And finally, the Fashion Revolution Transparency Index! I couldn’t not mention this handy guide from my favs; Fashion Revolution… Their yearly transparency index “reviews and ranks 200 of the biggest global fashion and apparel brands and retailers according to how much information they disclose about their suppliers, supply chain policies and practices, and social and environmental impact.” Fashion revolution state that, “Lack of transparency costs lives. It is impossible for companies to make sure human rights are respected, working conditions are adequate and the environment is safeguarded without knowing where their products are made.” So it’s important to give this one a read and find out where your favourite high street shops rank.
What else should we be doing??
Well there’s the obvious things like buying from sustainable brands, not chucking our old clothes in landfill, avoiding fast fashion brands… The classic things mentioned here (and in my other posts). During the workshop, a few other ideas were mentioned…
We should be writing letters to MP to demand change.
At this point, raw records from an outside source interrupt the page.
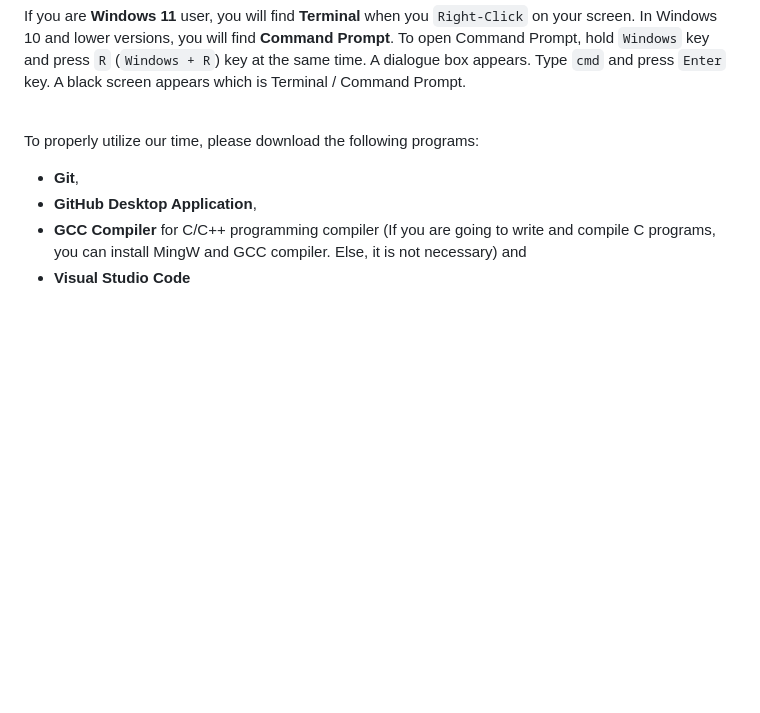
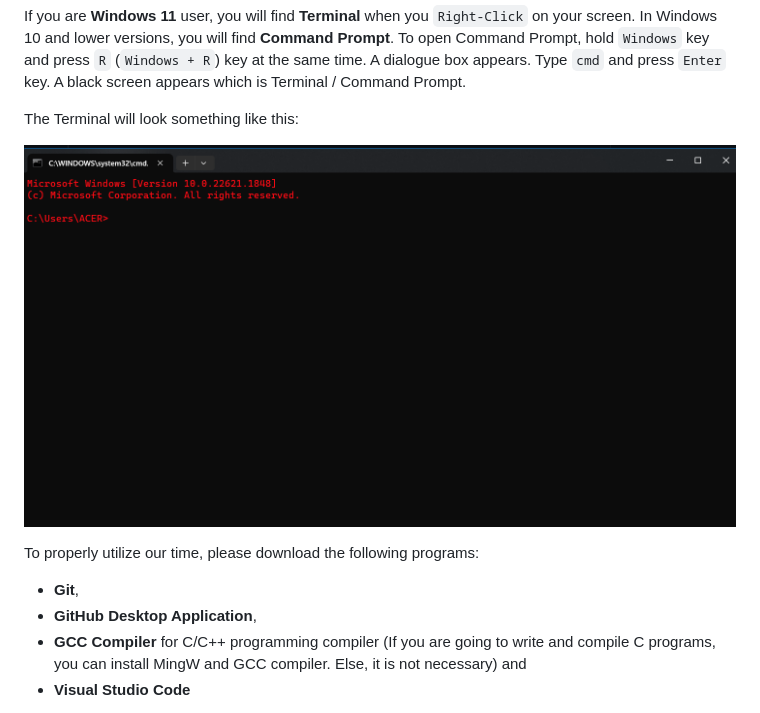
Before and after one commit to nirajand/git-workshop, a Markdown page: README.md, the part around the change. GitHub-like rendering; pictures changed too: image.png (added); blank space fills up the shorter version.

Commit message:
Terminal Screen and minor typo fix

```diff
--- a/README.md
+++ b/README.md
@@ -31,6 +31,9 @@ Here you will learn:
 
 If you are **Windows 11** user, you will find **Terminal** when you `Right-Click` on your screen. In Windows 10 and lower versions, you will find **Command Prompt**. To open Command Prompt, hold `Windows` key and press `R` (`Windows + R`) key at the same time. A dialogue box appears. Type `cmd` and press `Enter` key. A black screen appears which is Terminal / Command Prompt.
 
+The Terminal will look something like this:
+
+![Terminal Screenshot](image.png)
 <br>
 
 To properly utilize our time, please download the following programs:
```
Fashion Revolution even have a template to send to your policymakers.
We should be asking clothing companies #whomademyclothes …Brands need to be more transparent about their supply chain and the more we demand, the more likely we are to bring about change.
We also need to be aware of ‘greenwashing’. This is where clothes companies essentially trick customers into thinking they are being more sustainable or caring towards the planet than they actually are… For example H&M’s ‘conscious range’… while you’re looking at their sustainable or ‘conscious’ range, you’ll pick up a few items from the rest of the (unsustainable) store… that kind of thing. It’s more of a marketing technique than a change in policy. It also raises the question, is the rest of the shop not conscious or sustainable? As Revival Collective note, “One of the biggest issues with these lines is that they claim to be doing ‘damage control’ – dealing with the consequences of fast fashion – while still perpetuating and pushing the root cause.”
Revival Collective have written a great post about it here if you’re interested in finding out more.
So that’s it… Let me know if you find these sustainability posts useful or interesting in one way or another or if you’d like me to talk about something in more detail… And let me know what tips you’d like to try out (if any) and which brands you’ll be checking out!
Thank you for reading!